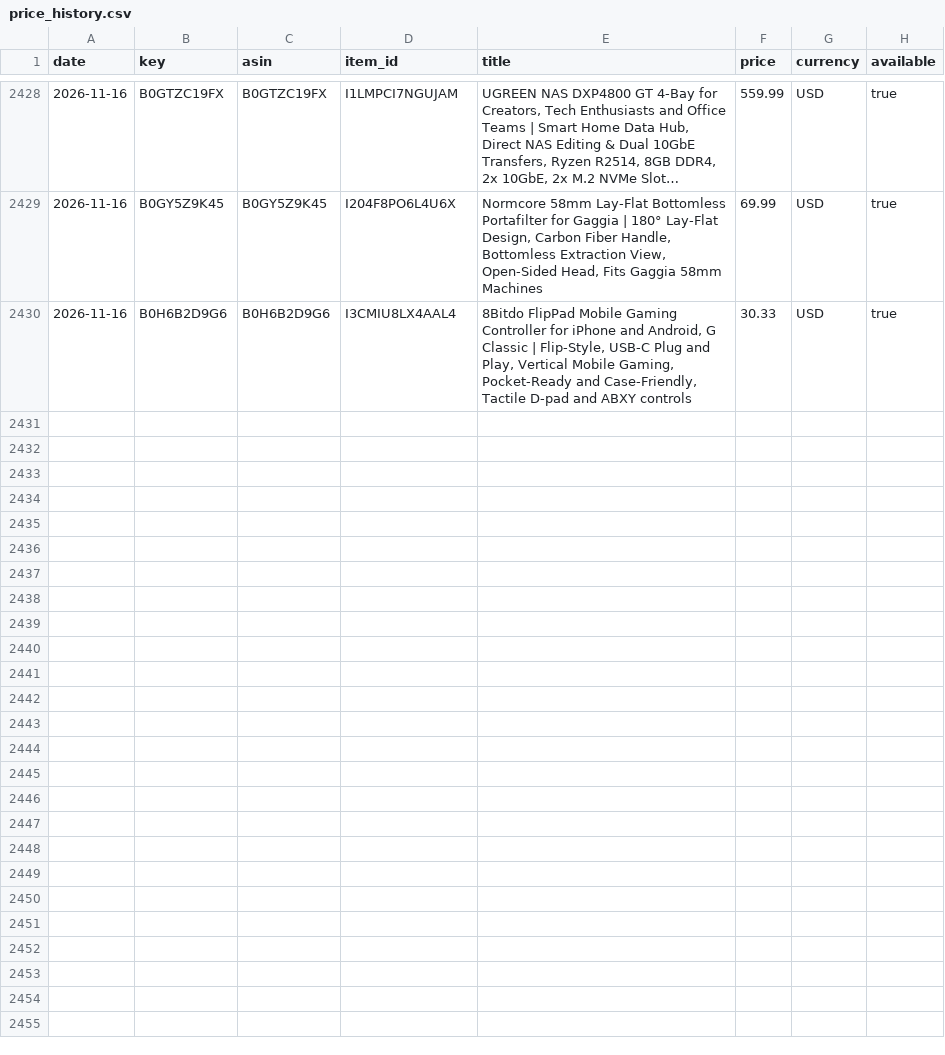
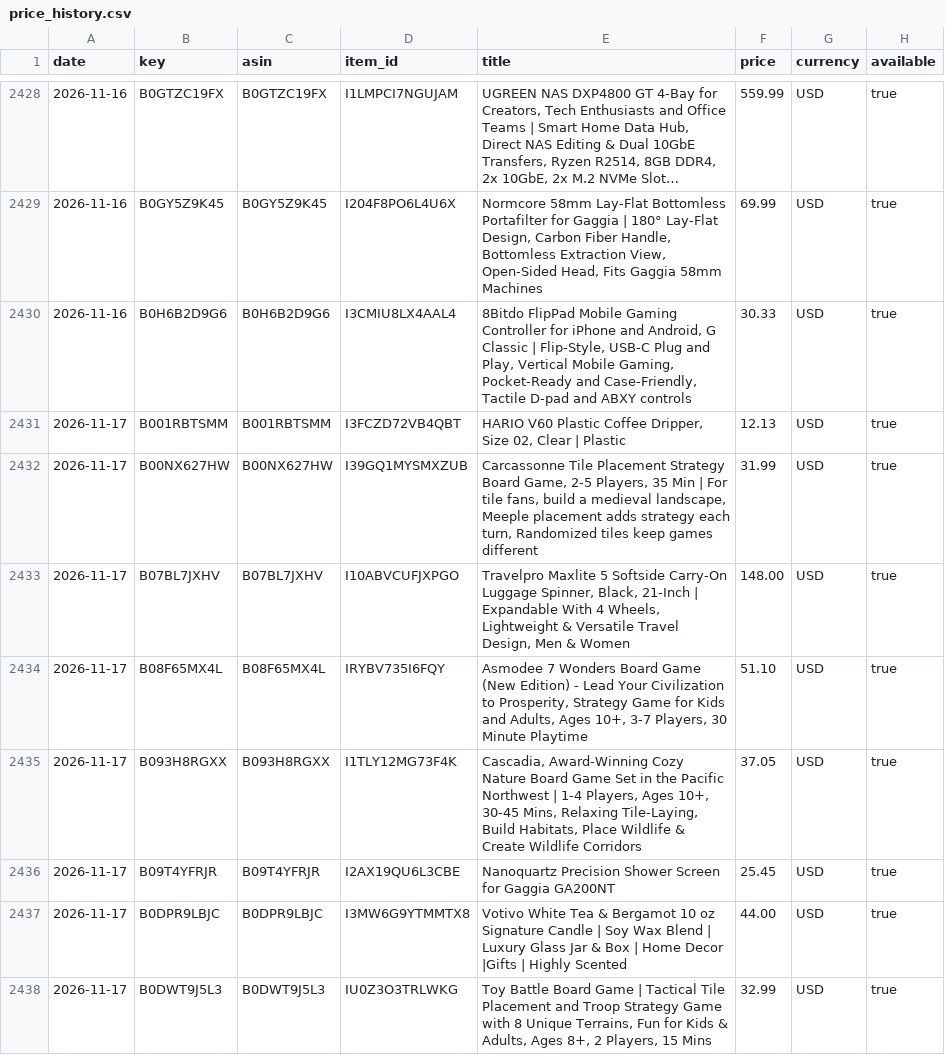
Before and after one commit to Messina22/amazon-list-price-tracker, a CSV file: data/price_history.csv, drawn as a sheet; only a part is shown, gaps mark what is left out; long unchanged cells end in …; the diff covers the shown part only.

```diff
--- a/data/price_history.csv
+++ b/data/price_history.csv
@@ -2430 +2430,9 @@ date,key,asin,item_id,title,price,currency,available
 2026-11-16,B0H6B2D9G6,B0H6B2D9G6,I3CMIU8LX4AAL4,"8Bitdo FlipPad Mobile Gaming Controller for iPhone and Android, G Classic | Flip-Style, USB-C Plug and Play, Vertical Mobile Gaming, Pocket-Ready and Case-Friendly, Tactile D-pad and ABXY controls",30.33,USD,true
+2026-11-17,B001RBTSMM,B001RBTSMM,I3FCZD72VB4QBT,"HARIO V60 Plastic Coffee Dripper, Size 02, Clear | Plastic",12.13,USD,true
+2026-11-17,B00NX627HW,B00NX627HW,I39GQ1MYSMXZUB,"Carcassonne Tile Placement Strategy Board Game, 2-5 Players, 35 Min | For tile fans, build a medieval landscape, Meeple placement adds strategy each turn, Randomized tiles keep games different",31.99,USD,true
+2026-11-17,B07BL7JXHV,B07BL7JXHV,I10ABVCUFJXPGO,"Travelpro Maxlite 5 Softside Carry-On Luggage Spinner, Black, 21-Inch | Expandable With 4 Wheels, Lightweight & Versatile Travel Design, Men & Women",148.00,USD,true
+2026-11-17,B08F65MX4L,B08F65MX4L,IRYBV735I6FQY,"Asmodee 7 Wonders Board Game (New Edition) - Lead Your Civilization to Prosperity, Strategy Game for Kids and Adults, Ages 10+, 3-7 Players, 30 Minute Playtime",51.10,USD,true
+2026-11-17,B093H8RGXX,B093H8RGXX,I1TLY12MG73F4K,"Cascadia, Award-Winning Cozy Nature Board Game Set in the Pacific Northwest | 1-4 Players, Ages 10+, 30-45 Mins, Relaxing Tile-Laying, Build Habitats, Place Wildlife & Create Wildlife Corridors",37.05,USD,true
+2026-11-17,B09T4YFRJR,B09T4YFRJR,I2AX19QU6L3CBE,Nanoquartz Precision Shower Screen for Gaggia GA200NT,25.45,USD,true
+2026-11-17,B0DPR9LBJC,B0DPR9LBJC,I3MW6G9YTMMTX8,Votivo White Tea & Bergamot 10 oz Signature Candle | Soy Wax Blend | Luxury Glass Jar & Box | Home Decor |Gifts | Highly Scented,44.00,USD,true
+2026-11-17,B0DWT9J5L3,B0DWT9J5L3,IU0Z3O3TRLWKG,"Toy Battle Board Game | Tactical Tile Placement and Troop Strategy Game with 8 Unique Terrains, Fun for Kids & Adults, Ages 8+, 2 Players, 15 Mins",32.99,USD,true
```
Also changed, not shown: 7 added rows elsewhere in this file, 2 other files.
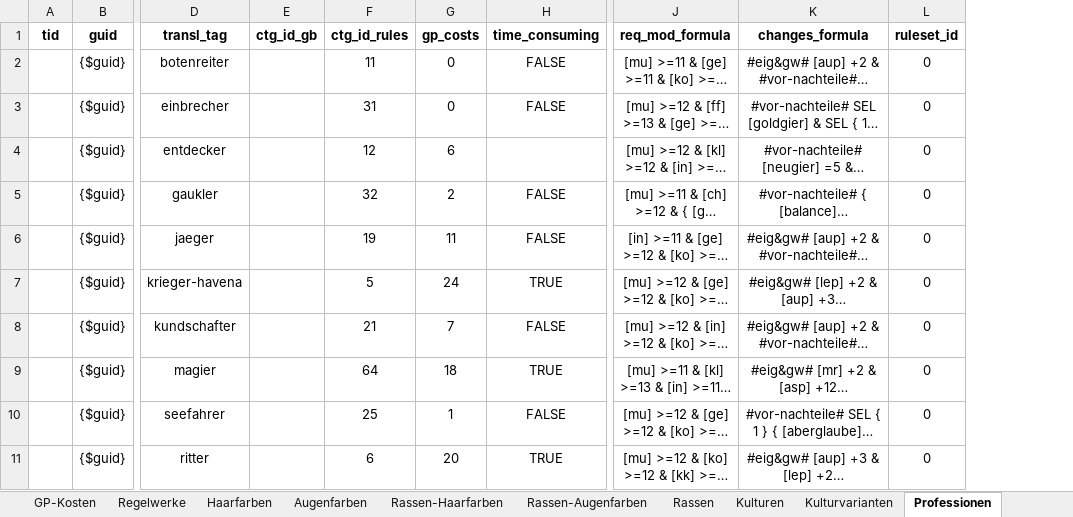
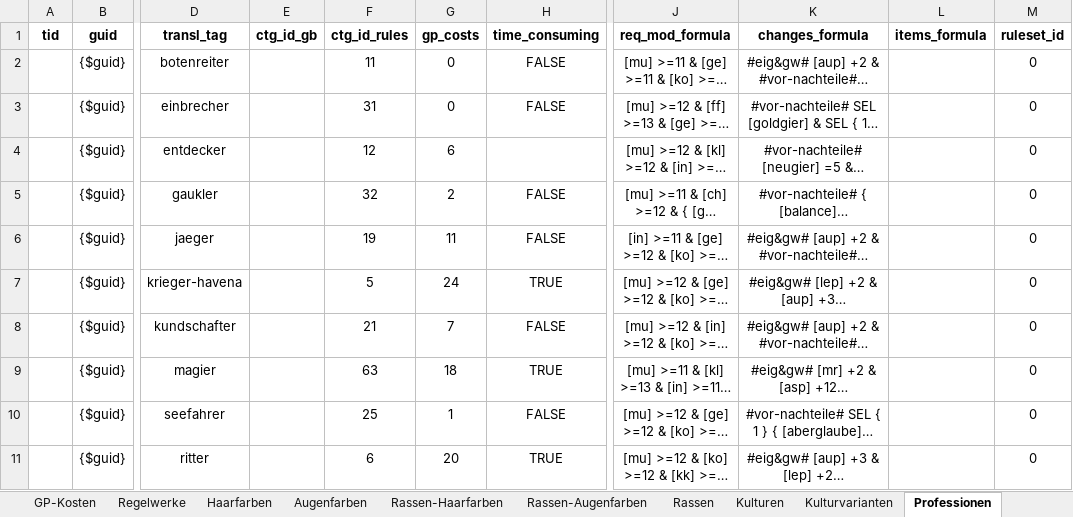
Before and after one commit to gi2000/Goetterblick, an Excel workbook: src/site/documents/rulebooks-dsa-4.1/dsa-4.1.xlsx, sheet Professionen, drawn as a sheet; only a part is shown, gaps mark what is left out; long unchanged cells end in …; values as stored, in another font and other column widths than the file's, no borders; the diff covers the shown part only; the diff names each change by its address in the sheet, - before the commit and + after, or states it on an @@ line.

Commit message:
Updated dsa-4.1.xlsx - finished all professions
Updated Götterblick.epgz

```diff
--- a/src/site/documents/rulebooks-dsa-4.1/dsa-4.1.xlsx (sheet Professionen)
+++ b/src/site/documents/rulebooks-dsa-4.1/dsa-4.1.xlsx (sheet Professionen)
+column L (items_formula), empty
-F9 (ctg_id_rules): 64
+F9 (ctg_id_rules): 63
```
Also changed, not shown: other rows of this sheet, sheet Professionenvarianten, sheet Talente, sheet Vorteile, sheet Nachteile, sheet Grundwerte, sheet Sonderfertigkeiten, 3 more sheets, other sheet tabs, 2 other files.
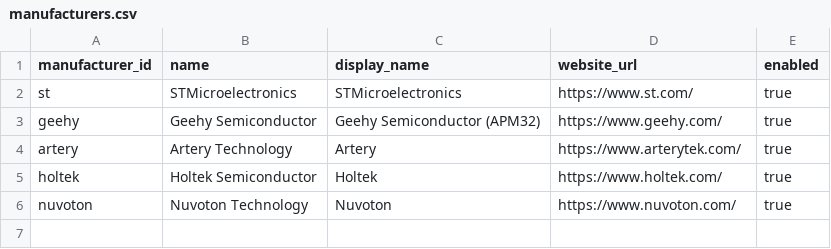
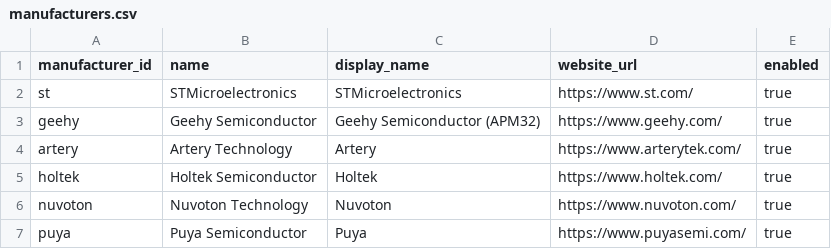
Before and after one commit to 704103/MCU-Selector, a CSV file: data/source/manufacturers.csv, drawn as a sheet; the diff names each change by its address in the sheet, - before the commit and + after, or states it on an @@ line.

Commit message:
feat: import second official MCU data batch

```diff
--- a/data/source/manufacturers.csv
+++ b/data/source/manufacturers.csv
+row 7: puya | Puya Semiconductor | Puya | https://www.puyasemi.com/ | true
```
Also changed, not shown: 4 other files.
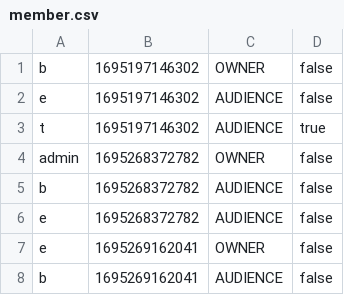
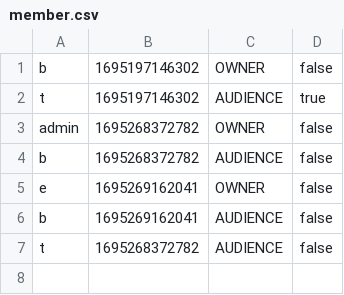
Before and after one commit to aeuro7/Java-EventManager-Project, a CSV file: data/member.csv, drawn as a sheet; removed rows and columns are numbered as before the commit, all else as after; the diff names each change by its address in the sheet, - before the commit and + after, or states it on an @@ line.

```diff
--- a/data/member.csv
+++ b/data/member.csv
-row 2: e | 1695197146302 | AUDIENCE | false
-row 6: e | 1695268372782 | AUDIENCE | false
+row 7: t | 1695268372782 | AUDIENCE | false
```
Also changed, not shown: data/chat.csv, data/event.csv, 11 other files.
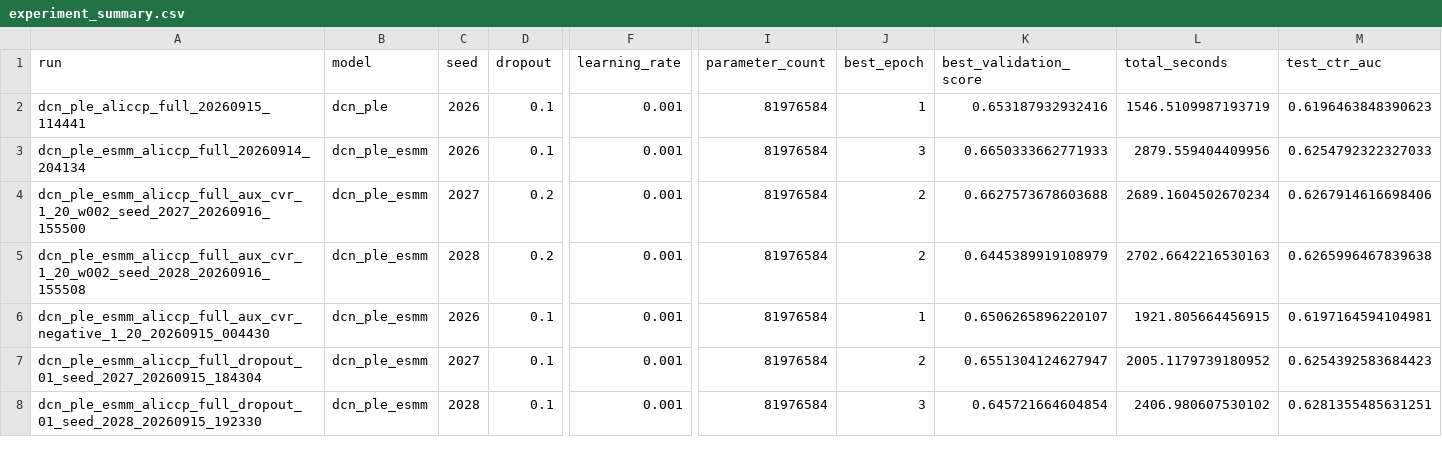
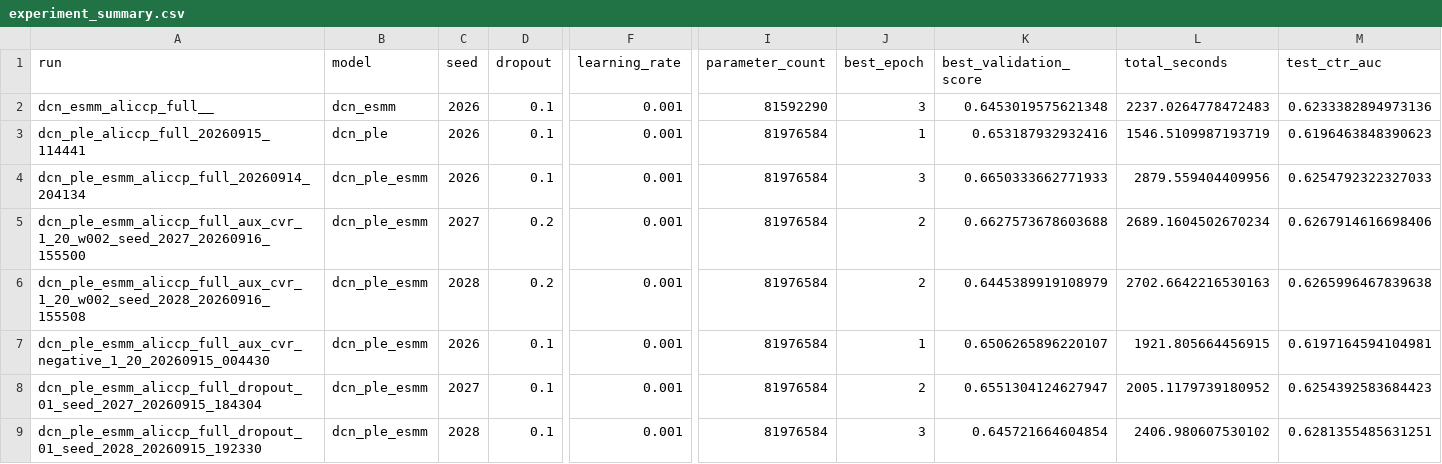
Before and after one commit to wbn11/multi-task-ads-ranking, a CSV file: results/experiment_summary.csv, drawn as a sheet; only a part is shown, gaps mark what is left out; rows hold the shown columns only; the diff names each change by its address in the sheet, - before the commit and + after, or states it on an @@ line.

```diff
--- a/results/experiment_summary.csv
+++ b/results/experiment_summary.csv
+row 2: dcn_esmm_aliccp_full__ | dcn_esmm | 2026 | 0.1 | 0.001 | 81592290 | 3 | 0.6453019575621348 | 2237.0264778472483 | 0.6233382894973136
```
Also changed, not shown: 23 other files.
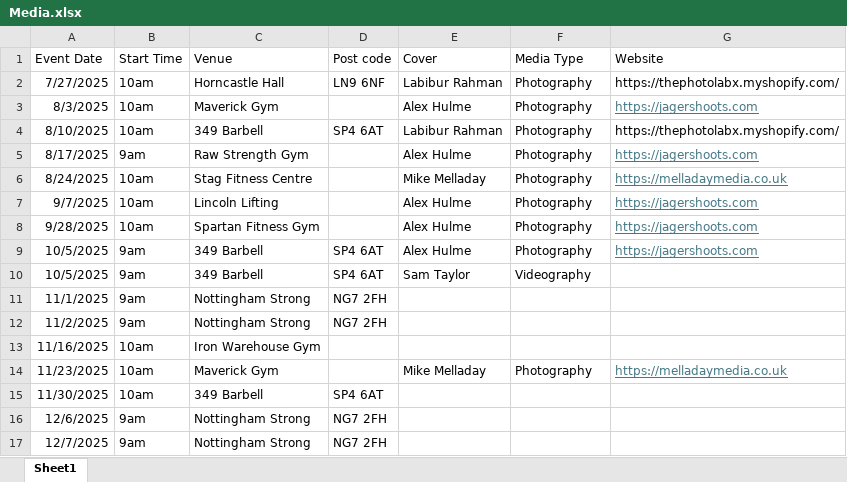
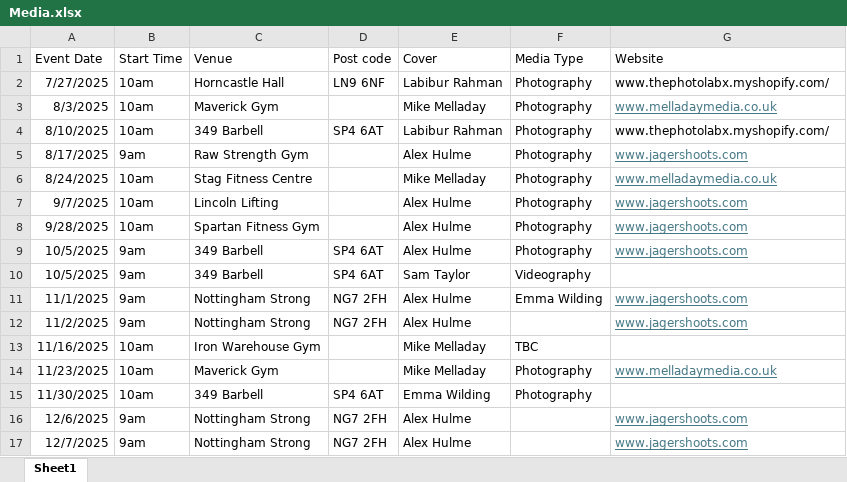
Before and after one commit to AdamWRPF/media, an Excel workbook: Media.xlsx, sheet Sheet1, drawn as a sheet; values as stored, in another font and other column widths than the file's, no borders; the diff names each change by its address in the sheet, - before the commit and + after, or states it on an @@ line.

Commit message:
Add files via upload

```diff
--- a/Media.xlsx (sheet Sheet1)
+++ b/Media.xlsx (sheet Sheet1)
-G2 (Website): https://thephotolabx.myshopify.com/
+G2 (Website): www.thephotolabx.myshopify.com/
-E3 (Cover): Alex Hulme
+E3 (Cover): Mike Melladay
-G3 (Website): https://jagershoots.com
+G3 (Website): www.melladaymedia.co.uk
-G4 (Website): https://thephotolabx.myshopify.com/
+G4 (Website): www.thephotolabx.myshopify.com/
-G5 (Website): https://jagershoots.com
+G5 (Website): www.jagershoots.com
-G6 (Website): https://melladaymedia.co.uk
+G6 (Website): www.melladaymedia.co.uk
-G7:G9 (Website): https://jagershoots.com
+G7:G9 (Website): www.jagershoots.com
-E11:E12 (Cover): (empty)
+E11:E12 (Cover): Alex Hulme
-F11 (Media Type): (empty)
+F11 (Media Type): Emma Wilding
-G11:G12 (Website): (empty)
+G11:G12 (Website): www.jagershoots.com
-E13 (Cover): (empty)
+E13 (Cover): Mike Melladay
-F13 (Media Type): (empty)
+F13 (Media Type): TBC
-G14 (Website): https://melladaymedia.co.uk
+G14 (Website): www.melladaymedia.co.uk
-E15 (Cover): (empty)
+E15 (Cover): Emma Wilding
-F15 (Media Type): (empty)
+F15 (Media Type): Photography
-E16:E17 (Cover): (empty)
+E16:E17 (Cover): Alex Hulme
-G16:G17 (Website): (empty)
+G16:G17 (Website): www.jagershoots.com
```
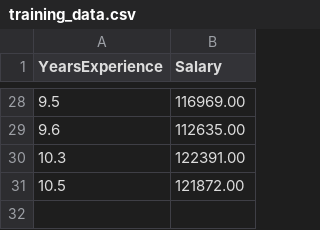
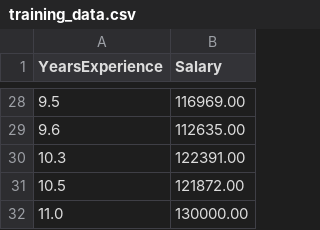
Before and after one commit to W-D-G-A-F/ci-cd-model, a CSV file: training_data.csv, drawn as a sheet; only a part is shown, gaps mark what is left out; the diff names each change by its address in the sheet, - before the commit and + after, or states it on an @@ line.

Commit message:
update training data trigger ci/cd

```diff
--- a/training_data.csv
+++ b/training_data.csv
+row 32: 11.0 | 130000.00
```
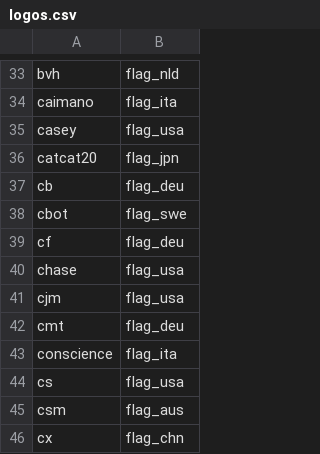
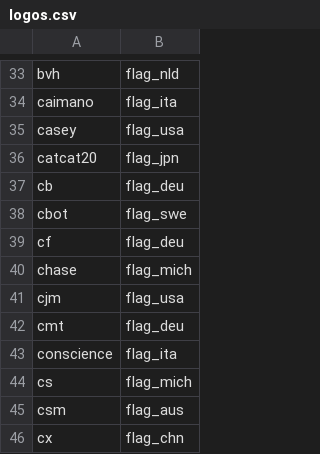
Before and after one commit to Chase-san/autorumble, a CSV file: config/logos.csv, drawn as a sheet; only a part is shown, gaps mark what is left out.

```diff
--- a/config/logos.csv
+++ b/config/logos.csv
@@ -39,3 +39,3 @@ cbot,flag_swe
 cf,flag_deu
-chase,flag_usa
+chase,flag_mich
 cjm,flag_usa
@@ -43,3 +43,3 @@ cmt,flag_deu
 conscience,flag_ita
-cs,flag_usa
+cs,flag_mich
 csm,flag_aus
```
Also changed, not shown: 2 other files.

········

Some lines in the material contain "jagershoots". Show all of them.

* Result of the task:
-G3 (Website): https://jagershoots.com
-G5 (Website): https://jagershoots.com
+G5 (Website): www.jagershoots.com
-G7:G9 (Website): https://jagershoots.com
+G7:G9 (Website): www.jagershoots.com
+G11:G12 (Website): www.jagershoots.com
+G16:G17 (Website): www.jagershoots.com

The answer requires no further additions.